Before an existing Aperture 2 library can be used with Aperture 3 it must be upgraded. This process occurs when you open your library with Aperture 3 for the first time. There are several stages to the upgrade process, some of which are optional. This article outlines the various stages of the library upgrade process and offers some tips on getting up and running as quickly as possible.
This article has been archived and is no longer updated by Apple.
Before you upgrade
The library upgrade process is safe and reliable, but it's a good idea to have a backup of your library in case of unforeseen issues. Keep in mind that fully upgrading a very large library can take a long time: many hours or even overnight.
There are three stages to the library upgrade process.
Upgrading the database and imaging system
The database upgrade is a necessary first step in the upgrade process. The new Aperture 3 database format offers many benefits, including better performance, the ability to split and merge libraries, and switch between libraries without relaunching Aperture.
Note: Once a library has been upgraded to Aperture 3, it can no longer be opened in previous versions.
When you upgrade from Aperture 2 you will see this dialog the first time you open Aperture 3:
You have the option to update all photos to Aperture 3 imaging as part of the initial library upgrade.

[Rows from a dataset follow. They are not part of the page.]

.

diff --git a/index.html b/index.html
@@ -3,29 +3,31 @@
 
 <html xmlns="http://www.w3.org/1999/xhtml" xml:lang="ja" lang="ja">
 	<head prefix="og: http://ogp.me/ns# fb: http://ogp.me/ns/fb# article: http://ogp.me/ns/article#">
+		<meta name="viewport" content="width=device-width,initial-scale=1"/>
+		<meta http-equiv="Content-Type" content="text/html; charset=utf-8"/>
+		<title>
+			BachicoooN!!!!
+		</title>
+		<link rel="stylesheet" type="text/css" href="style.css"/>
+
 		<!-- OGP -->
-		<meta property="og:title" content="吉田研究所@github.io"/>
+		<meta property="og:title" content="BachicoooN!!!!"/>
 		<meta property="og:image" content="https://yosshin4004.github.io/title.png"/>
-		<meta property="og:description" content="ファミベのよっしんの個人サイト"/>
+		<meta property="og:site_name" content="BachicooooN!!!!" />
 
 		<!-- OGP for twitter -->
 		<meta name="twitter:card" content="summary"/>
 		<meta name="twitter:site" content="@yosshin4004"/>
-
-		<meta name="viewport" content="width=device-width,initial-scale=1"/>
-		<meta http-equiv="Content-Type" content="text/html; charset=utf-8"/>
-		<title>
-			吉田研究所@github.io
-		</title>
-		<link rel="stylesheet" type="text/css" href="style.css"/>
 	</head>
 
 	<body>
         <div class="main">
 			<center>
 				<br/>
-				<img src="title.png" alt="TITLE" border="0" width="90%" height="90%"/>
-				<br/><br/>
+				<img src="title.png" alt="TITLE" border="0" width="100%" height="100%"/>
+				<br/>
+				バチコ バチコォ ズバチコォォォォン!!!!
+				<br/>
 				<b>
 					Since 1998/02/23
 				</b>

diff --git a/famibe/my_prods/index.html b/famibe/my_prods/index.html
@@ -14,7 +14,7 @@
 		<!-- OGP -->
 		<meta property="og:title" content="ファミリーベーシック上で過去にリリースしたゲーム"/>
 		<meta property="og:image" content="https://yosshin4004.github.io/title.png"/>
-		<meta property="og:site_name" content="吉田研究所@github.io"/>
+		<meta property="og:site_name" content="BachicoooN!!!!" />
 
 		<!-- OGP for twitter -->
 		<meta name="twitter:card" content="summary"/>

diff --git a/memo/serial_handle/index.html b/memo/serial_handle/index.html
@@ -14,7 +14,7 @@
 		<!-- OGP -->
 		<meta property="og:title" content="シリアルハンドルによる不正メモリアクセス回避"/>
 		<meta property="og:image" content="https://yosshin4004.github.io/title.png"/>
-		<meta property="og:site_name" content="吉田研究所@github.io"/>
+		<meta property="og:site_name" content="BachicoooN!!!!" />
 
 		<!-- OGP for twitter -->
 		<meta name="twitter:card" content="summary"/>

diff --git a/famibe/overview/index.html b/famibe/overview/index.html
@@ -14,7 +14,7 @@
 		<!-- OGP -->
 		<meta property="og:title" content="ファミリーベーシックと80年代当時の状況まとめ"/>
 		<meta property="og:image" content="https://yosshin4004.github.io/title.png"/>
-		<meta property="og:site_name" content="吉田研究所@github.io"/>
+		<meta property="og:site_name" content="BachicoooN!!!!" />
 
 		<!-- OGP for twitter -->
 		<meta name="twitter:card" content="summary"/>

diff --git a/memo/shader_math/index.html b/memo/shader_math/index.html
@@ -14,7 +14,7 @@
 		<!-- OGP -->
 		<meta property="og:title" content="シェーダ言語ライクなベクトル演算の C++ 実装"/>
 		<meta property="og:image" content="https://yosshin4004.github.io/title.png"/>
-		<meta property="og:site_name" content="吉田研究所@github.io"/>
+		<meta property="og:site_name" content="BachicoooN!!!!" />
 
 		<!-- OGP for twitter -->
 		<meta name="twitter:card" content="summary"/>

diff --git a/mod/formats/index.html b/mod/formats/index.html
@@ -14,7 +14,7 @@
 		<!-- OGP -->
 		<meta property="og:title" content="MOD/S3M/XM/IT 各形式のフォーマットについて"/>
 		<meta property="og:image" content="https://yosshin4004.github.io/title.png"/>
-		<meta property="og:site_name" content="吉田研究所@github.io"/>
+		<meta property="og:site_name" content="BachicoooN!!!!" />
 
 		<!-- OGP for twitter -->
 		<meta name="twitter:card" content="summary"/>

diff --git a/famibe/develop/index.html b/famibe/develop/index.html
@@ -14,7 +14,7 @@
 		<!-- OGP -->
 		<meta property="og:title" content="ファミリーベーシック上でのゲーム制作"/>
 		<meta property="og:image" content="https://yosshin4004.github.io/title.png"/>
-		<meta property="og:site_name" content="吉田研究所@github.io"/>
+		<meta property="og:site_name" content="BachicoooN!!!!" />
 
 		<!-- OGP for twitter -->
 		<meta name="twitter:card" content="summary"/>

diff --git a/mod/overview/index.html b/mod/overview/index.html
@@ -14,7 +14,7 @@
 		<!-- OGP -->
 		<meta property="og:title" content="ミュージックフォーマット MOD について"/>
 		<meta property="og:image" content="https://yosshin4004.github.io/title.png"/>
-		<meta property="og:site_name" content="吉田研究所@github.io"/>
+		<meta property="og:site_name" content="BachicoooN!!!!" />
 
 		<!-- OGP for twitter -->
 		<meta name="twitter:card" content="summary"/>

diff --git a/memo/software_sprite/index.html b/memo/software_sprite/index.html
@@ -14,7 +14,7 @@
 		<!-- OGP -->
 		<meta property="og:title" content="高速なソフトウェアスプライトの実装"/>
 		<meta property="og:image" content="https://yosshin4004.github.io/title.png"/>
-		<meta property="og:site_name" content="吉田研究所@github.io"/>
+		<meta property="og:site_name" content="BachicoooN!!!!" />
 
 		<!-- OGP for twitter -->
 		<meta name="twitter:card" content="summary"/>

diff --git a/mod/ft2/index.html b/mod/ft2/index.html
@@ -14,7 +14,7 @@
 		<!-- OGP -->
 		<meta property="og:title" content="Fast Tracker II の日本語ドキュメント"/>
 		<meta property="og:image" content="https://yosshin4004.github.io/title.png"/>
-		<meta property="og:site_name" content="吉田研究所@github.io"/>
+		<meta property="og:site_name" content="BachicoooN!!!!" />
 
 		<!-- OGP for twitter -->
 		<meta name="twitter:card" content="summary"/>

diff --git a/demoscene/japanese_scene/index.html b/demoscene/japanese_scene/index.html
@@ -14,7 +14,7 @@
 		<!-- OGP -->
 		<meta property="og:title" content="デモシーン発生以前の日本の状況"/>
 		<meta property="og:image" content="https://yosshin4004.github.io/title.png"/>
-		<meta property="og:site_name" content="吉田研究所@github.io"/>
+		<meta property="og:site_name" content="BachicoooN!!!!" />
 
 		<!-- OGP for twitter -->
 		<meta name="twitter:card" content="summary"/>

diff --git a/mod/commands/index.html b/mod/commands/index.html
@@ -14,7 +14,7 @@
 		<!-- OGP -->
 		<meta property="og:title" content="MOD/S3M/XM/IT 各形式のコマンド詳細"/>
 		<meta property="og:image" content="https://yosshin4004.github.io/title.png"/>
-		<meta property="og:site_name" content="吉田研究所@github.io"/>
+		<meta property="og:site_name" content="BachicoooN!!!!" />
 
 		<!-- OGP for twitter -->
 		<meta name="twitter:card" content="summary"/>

Depending on the type of adjustments you've made on your photos this may take a fair amount of time. If you choose not to perform the imaging update initially, you can update your images later individually or by project. The new Aperture 3 imaging update is needed to use Curves, Brushes, and other new adjustments offered by Aperture 3.
After the database and optional imaging upgrade is complete you can work with your Aperture library.
Scanning for Places
After the database upgrade and optional imaging update, Aperture 3 will scan the EXIF data in your images for embedded GPS information. This process usually only takes a few minutes even with large libraries, and you can work with your library while Aperture scans for GPS data.
Scanning for Faces
The process of scanning for Faces can take considerable time. Your library is usable while Aperture performs the scan, but your computer may be less responsive. To defer the Faces scan until later:
Choose Aperture > Preferences.
Click the General tab.
Deselect the option to Enable Faces.
It may be advisable to have Aperture perform the scan for Faces overnight or sometime you won't be working with your computer. Open Aperture and re-enable the option to Enable Faces; this will start the scan, picking up where it left off when you disabled it.